The Agreement should also provide for an after-termination clause in which the franchisor will be entitled to retrieve all materials, documents, programmes and products bearing, reflecting or embodying the intellectual property of the franchisor or which is associated with the franchisor.

Restraint of trade provisions should be reasonable with regard to territory, nature of activity and period. Although it makes sense to have all franchisees sign the same Franchise Agreement, the restraint of trade clause should be relative to the size/type of the franchise if the franchisor offers various options in franchises. If a court finds a restraint of trade provision ‘unreasonable’, it cannot be enforced. Rather include more reasonable restraints than broader restraints. This clause should also include the protection of intellectual property rights, such as customer lists, know-how, trade secrets and confidential information

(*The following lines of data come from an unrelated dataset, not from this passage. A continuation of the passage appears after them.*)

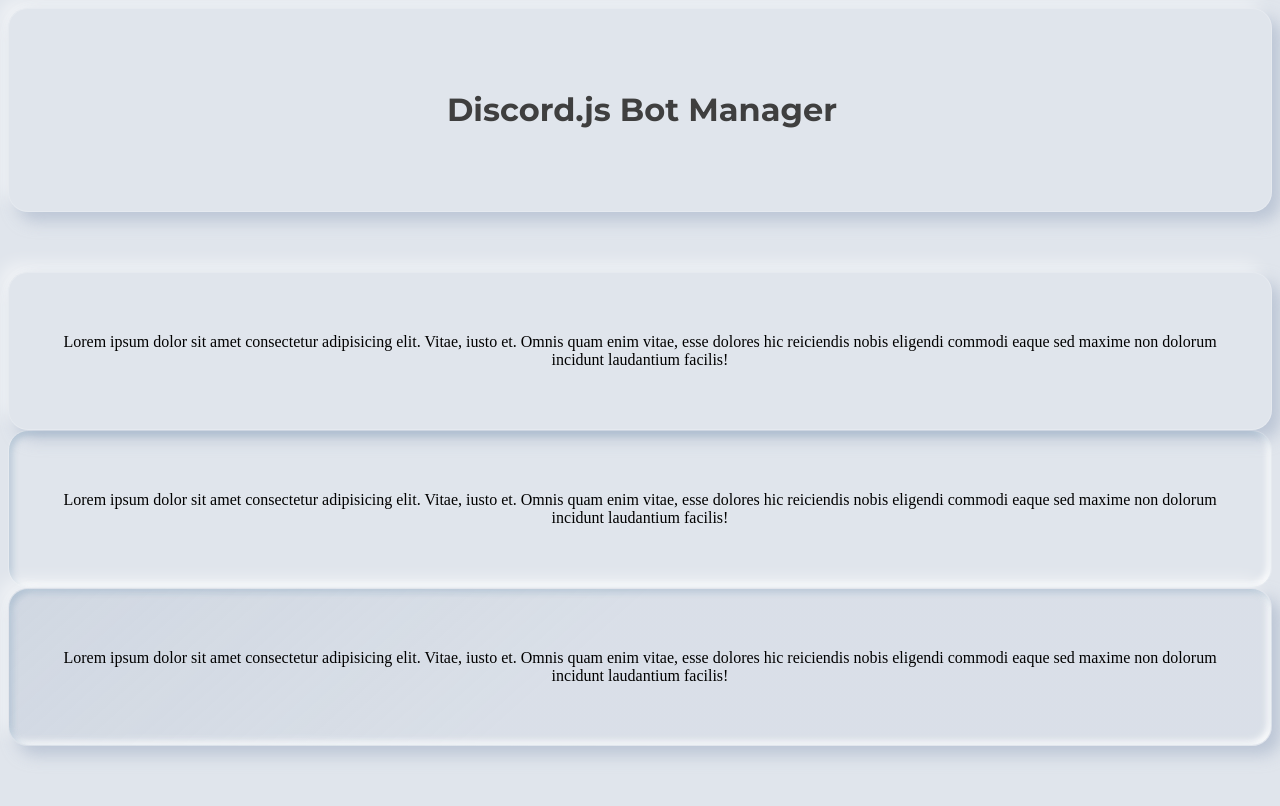
Repository: O-Schell/Discord-Bot-Manager
Page: Web_Interface/main.HTML
The author's editor kept a copy of each file at every save. The page is drawn from the files as they stood at one save, then again after the next save.
The browser window is 1280 px wide. The pictures show the whole page.
The style sheet was rebuilt from its Sass, Less or Tailwind sources for each picture, by a compiler version that may differ from the author's.

Above is the page before, as saved 2020-11-22 23:36:39.
Not found: Web_Interface/script.js

After the next save:
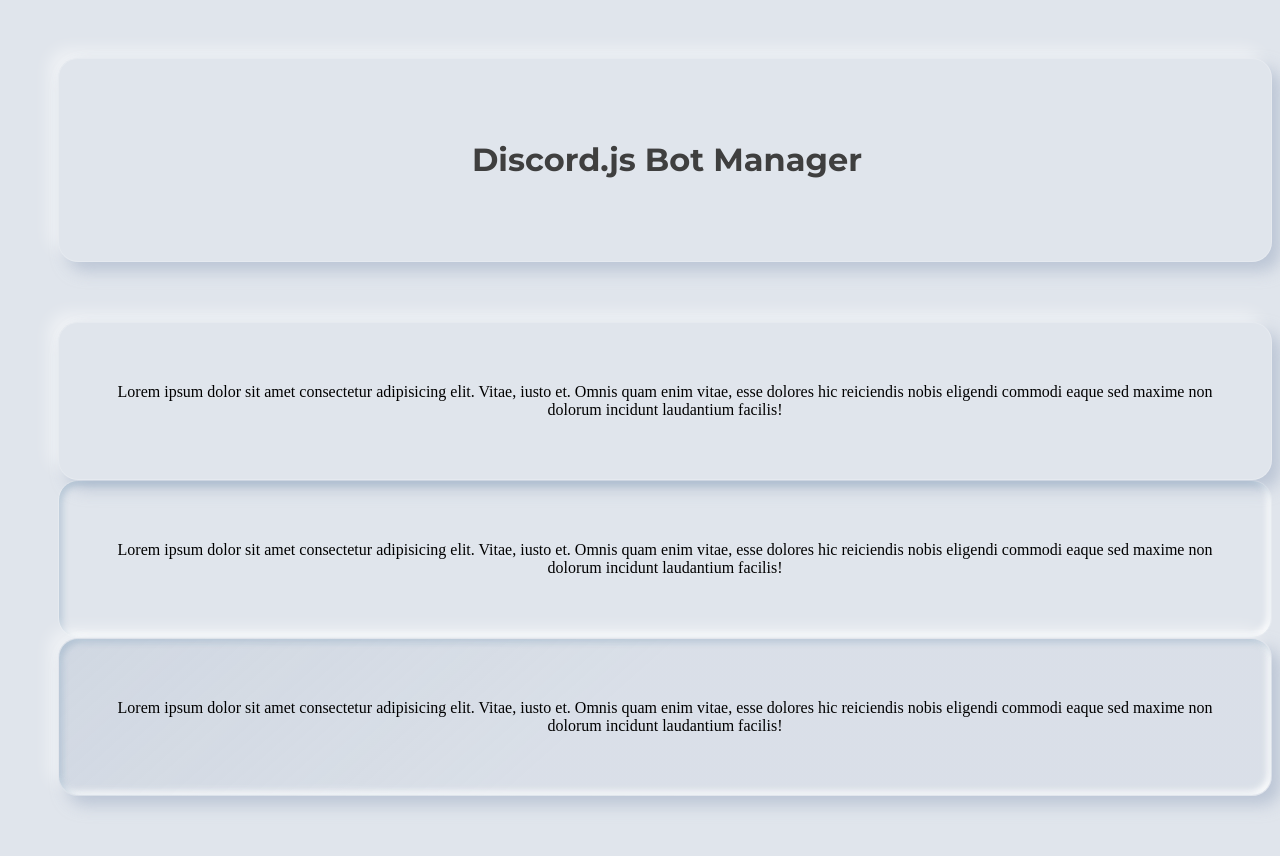
Saved 2 min 34 s later.
--- a/Web_Interface/main.HTML
+++ b/Web_Interface/main.HTML
@@ -8,7 +8,7 @@
   </head>
 
   <body>
-    <div class="container">
+    <div class="container" style="padding-top: 50px;padding-left: 50px;">
         <div class="row">
             <div class="card-w col-md-4">
               <div class="card neumorphism">
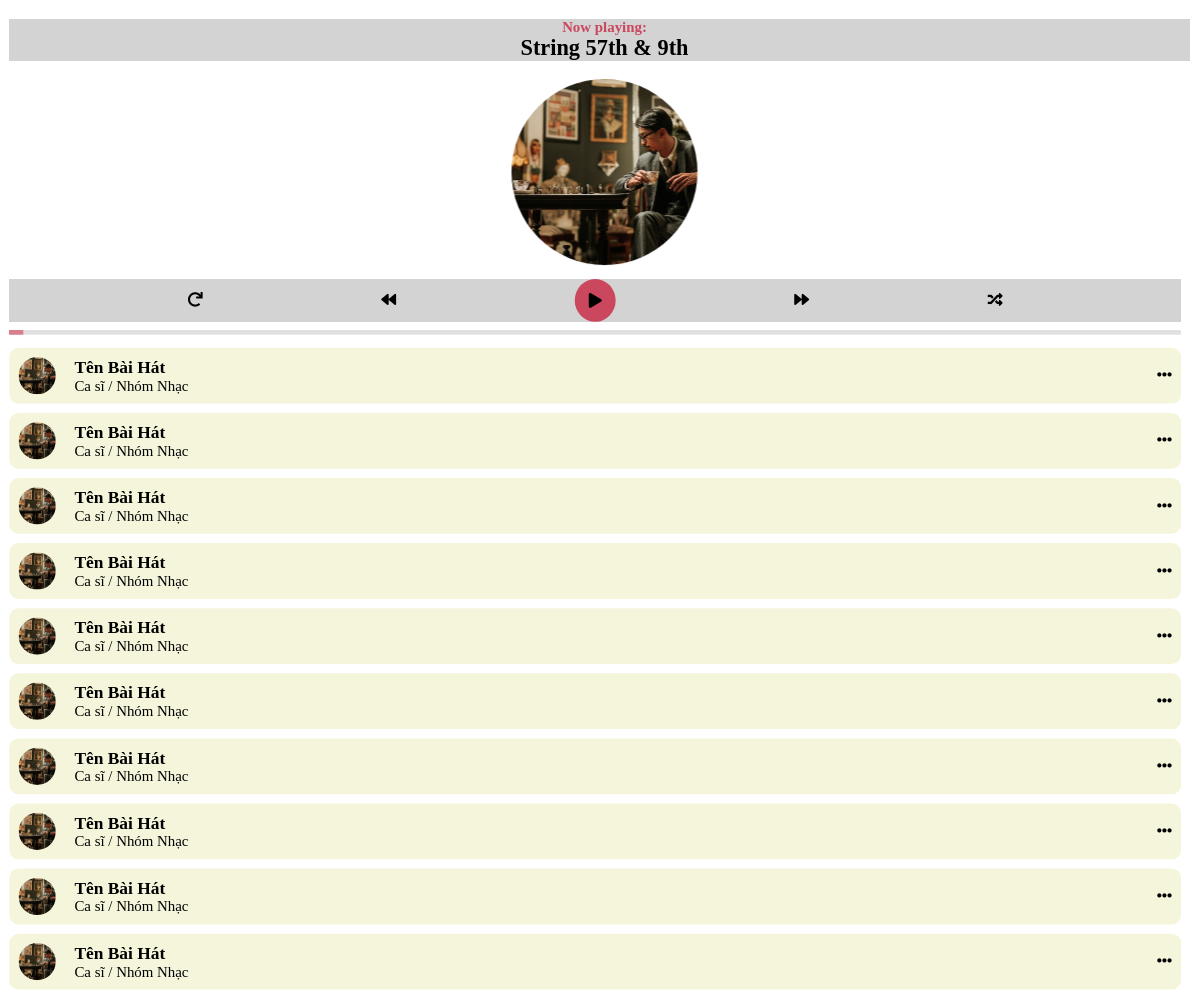
Repository: dovanthao2404/AppMusicPlayer
Page: index.html
An editor plug-in stored every save of this project. The page is shown before and after the next save, followed by the edit.
The browser window is 1280 px wide. The pictures show the whole page, at 93% of full size.

Above is the page before, as saved 2021-06-28 11:11:06.

After the next save:
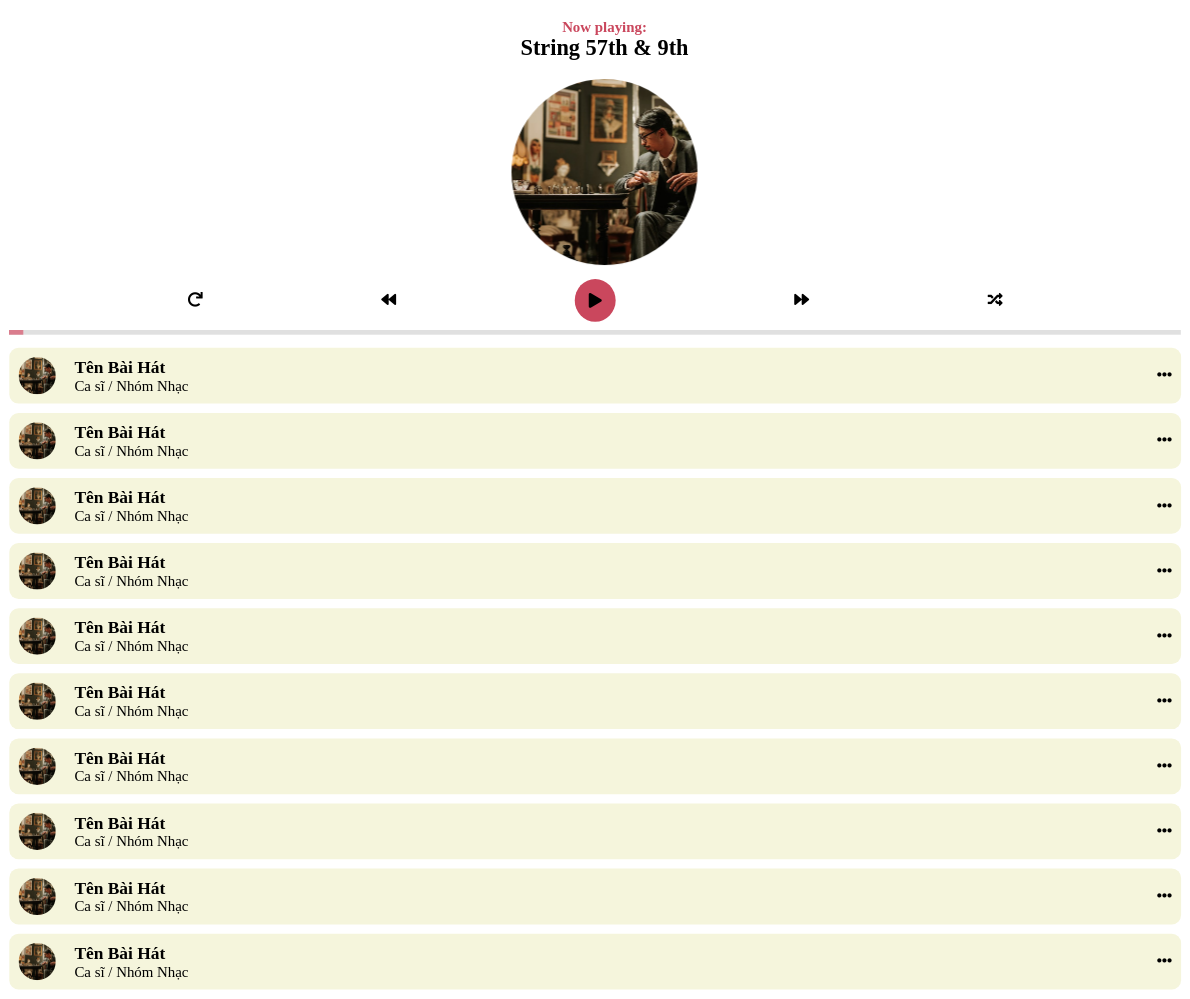
Saved 21 s later.
--- a/css/app.css
+++ b/css/app.css
@@ -15,7 +15,6 @@ header {
   top: 0;
   width: 100%;
   z-index: 9999;
-  background-color: #d3d3d3;
 }
 header h4 {
   color: rgb(202, 71, 93);
@@ -24,7 +23,6 @@ header h4 {
   position: fixed;
   top: 85px;
   width: 100%;
-  background-color: #d3d3d3;
   z-index: 9999;
 }
 .cd .thumb {
@@ -48,7 +46,6 @@ header h4 {
   margin-top: 300px;
   position: sticky;
   top: 85px;
-  background-color: #d3d3d3;
   z-index: 9999;
 }
 .btn-toggle-play .fa {
@@ -69,7 +66,6 @@ header h4 {
   transition: opacity 0.2s;
   position: sticky;
   top: 145px;
-  background-color: #d3d3d3;
   z-index: 9999;
 }
 .progress::-webkit-slider-thumb {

The franchisor usually furnishes the franchisee with a competent disclosure document at least 14 days prior to signing the Agreement. A provision should be included in the Agreement confirming that:

  • The franchisee was furnished with the disclosure document more than 14 days before the date of signature
  • The franchisee is happy that he has been furnished with sufficient reasonable information to properly assess whether to buy the franchise or not.

Confidentiality agreements should be signed by relevant staff in franchisee outlets to protect the know-how, trade secrets and confidential information of the franchise system. These clauses could also be included in employment contracts.

Where appropriate, members, shareholders of close corporations, companies or other corporate entities should be requested to sign suretyship agreements to make them personally liable and accountable to the franchisor.

It makes good sense to include a provisional period of for example six months during which the franchisor will be able to terminate the agreement relatively easily if the franchisee does not achieve and maintain certain objectives and standards. It is often difficult to assess from the initial interview and a few contacts with the franchisee whether he will turn out to be a competent and successful franchisee.

4. Competition Commission concerns

Although Government originally assured FASA that the Competition Act was never intended to apply to franchising, there are no provisions excluding their applicability to the franchising sector and the position has in any event subsequently changed, which has led to considerable uncertainty. The concerns of the Competition Commission have included horizontal relationship collusion; vertical relationship collusion; retail price maintenance; exclusive territories; exclusive dealing; tying of products and intellectual property rights.

Unfortunately, many of the aforementioned provisions in franchise agreements and franchise systems that concern the Competition Commission are essential to and very often the reasons for the success of the franchises. However Government has recognised that franchising is a viable route to increase its development of small to medium type businesses in South Africa and a new Franchising Act has been drafted to introduce some regulation to the franchising industry. FASA has made substantial recommendations, which are in fact not very different from what FASA’s approach and practices have been for many years, being ethical franchising and protecting the interest of both parties with a view to an on-going win-win situation, coupled with the development of franchising in general.


It is essential that the Agreement properly identifies all aspects of the franchisor’s intellectual property and other proprietary rights and that these are properly protected and licensed to the franchisee. The contract should also focus on and accommodate the specific needs and requirements of the franchise operation and control the relationship between the parties in a positive and constructive manner.

A competent written Franchise Agreement is a key factor to promote and enhance a win-win situation and to protect the respective rights of the parties and the entire franchise operation.

As franchise agreements are extremely complex, legal assistance from an expert skilled in intellectual property and franchising is an essential investment that can save the franchisor huge amounts of money, time and tears.